When Azerbaijan (supported by Turkey) initiated the latest war, Lusine and her family rushed to Yerevan, the capital of Armenia, leaving behind their property and belongings.

Lusine’s husband serves in the military. He was one of those defending his homeland from the aggressors until the last minute. “We literally were among the last few families who left the city before the enemy took over the place. The Azerbaijani strikes were intensive and so strong that we did not even manage to take the children’s clothes or any other useful goods with us; we hardly saved ourselves. Azerbaijani military forces entered Jabrayil. Half an hour later, we escaped by car. They even shot our vehicle from behind very badly. Now when I remember that horrific day, I think we survived by a miracle,” says Lusine.

Lusine’s sister was also seriously injured during the war. Currently, she is recovering in the hospital. Still, she is so traumatized that she doesn’t even want to hear about returning to Artsakh, especially since their mother has passed away. Lusine cares not only for her own children but her sister’s as well.

“I didn’t know where to go and what to do with five children in the streets of Yerevan when we arrived. Thank God the Armenian government helped us (by) putting my family temporarily in a nice hotel. People were helping. After we resided, my husband returned to Artsakh to continue his service. Then I found out that my mother was dead, my sister-in-law was injured, and her baby was killed, in addition to my sister’s wound. I was getting mentally sick. I don’t know how I kept up with so much pain. I think I must be very strong to survive all that,” Lusine says.

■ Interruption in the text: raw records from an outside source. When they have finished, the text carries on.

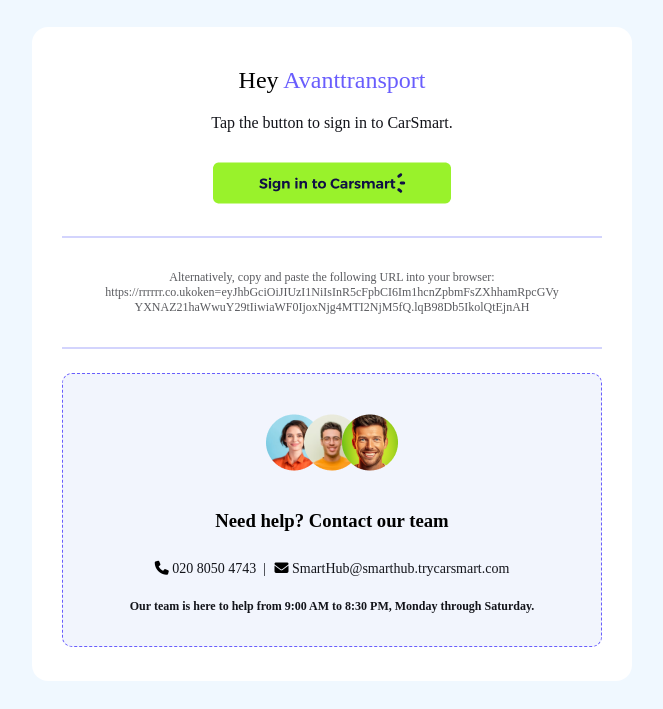
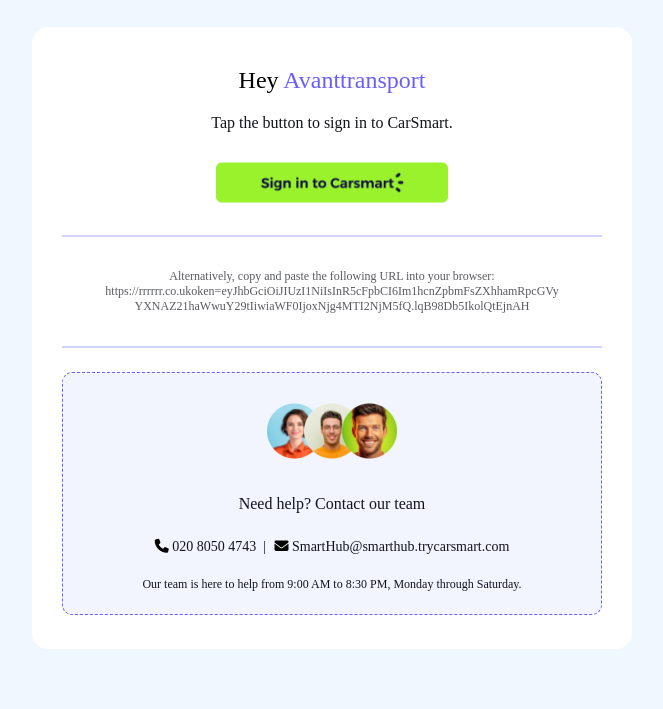
Before and after one commit to hanitech198/CarsmartEmailTemplates, a plain HTML site: page index.html in a window 1280 px wide. Shown: the part 91-800 px from the top of the page, without its empty margins (308-971 px from the left). Drawn offline with Linux system fonts and the light colour scheme; a web font is replaced by a local one.

Commit message:
2nd push

```diff
--- a/index.html
+++ b/index.html
@@ -22,7 +22,7 @@
             <p style="font-size: 16px; font-weight: 300; color: #13141A; margin-bottom: 30px;">
                 Tap the button to sign in to CarSmart.
             </p>
-            <a href="#"><img src="assets/img/Button.png" alt="error"></a>
+            <a href="#"><img src="assets/img/Button.png" alt="error" height="41px"></a>
         </div>
         <div style="border: 1px solid #D3D4FD; margin: 8px 30px;"></div>
         <div>
@@ -36,13 +36,13 @@
         </div>
         <div style="border: 1px solid #D3D4FD; margin: 8px 30px;"></div>
         <div
-            style="margin: 24px 30px; padding: 20px; background-color: #ECF1FDB2; border: 1px dashed #695DFD; border-radius: 10px;">
+            style="margin: 24px 30px; padding: 10px; background-color: #ECF1FDB2; border: 1px dashed #695DFD; border-radius: 10px;">
             <div style="display: flex; justify-content: center; padding: 20px;">
-                <img src="assets/img/Avatar Image1.png" alt="error">
-                <img src="assets/img/Avatar Image2.png" alt="error" style="margin-left: -18px;">
-                <img src="assets/img/Avatar Image3.png" alt="error" style="margin-left: -18px;">
+                <img src="assets/img/Avatar Image1.png" alt="error" height="56px">
+                <img src="assets/img/Avatar Image2.png" alt="error" height="56px" style="margin-left: -18px;">
+                <img src="assets/img/Avatar Image3.png" alt="error" height="56px" style="margin-left: -18px;">
             </div>
-            <h3>Need help? Contact our team</h3>
+            <h3 style="font-size: 16px; font-weight: 500; color: #13141A;">Need help? Contact our team</h3>
             <div style="font-size: 14px; font-weight: 300; padding: 10px 20px;">
                 <i class="fa-solid fa-phone"></i>
                 <a href="tel:+442080504743" style="color: #13141A; text-decoration: none; margin-right: 5px;">
@@ -54,7 +54,7 @@
                 </a>
 
             </div>
-            <p style="color: #13141A; font-size: 12px; font-weight: bold;">
+            <p style="color: #13141A; font-size: 12px; font-weight: 500;">
                 Our team is here to help from 9:00 AM to 8:30 PM, Monday through Saturday.
             </p>
         </div>
```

Lusine and her children plan to be reunited and live with her father in Martuni. According to Lusine, the place is empty without her mother. “One of these days, our family is supposed to celebrate my mom’s 60th anniversary, but she has been in heaven for the past few months,” says Lusine.

For the past 4-5 days we are back in Artsakh… I hope to manage our own house problem and stay here. Our governmental officials promised to help. We’ll see…. Unfortunately, we have to start our lives from scratch again. Also, my dad is by himself in this ruined house after my mom got killed. I can’t leave him alone during these difficult days.”

Lusine’s husband currently serves at the Armenian military base of Artsakh’s capital Stepanakert. She is taking care of her father and children at home.

A video of Lusine’s interview can be found here, and the Armenian text can be found here[/vc_column_text][vc_column_text css=”.vc_custom_1614364309955{margin-bottom: 0px !important;}”]